The task: Look through the records that follow and state how many lines hold the word "Grok", without adding anything.

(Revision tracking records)
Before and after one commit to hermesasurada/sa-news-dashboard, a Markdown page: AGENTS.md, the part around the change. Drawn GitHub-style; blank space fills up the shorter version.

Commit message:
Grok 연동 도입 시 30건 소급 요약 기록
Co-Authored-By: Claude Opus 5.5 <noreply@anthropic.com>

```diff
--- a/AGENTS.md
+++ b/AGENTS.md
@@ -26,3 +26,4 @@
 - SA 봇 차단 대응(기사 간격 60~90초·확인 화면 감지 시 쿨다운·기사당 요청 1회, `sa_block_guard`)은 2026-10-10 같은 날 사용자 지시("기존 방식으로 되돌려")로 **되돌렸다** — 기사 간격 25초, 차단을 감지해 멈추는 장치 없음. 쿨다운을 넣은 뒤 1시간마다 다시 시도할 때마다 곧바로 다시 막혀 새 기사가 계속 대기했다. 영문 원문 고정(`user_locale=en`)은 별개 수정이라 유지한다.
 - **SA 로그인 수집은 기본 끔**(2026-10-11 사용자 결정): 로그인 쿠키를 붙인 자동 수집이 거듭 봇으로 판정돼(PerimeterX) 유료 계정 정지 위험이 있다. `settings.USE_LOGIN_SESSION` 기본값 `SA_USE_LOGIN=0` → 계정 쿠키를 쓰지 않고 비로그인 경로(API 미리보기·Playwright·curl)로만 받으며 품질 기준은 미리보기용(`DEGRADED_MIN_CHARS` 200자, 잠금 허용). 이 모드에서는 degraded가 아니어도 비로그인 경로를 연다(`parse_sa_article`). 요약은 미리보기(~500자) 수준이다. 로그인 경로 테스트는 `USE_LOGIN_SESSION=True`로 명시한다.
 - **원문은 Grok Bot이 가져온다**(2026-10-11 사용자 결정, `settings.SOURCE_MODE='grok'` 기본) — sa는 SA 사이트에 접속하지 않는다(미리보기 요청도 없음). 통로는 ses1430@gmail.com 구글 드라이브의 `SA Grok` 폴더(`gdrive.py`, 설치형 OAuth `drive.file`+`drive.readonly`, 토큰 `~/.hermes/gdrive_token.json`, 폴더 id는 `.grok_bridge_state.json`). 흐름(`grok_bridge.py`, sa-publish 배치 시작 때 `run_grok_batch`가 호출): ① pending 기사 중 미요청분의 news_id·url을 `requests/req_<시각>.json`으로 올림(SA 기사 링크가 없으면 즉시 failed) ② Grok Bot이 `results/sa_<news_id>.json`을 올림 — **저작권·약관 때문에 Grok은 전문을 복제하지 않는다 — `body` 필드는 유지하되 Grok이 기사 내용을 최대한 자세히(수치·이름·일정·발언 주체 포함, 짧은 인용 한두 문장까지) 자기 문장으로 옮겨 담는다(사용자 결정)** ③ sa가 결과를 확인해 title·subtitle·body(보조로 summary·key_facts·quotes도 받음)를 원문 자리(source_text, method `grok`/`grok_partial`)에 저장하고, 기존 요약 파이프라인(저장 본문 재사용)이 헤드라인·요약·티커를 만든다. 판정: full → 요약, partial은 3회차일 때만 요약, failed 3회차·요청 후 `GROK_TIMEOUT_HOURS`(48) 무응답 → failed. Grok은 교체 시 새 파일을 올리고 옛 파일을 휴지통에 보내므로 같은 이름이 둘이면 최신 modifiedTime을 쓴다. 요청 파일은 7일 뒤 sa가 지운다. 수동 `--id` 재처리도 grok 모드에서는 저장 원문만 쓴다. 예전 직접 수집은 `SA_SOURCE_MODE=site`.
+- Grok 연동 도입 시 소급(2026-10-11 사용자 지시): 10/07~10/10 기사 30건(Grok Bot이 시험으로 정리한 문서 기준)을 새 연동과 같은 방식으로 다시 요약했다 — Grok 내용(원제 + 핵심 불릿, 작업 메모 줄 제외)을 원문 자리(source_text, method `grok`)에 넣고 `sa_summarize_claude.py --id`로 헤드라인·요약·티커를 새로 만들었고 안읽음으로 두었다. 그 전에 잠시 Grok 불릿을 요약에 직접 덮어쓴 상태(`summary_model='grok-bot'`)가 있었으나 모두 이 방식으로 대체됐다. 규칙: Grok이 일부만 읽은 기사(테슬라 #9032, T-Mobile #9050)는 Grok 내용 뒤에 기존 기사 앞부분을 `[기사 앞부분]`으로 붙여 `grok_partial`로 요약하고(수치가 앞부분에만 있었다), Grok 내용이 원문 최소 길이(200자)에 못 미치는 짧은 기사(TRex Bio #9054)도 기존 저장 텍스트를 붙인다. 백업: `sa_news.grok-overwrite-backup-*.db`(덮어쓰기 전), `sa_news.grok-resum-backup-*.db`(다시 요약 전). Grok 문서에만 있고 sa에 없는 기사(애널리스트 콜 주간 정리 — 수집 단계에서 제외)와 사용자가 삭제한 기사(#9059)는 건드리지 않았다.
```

Answer for the task: 3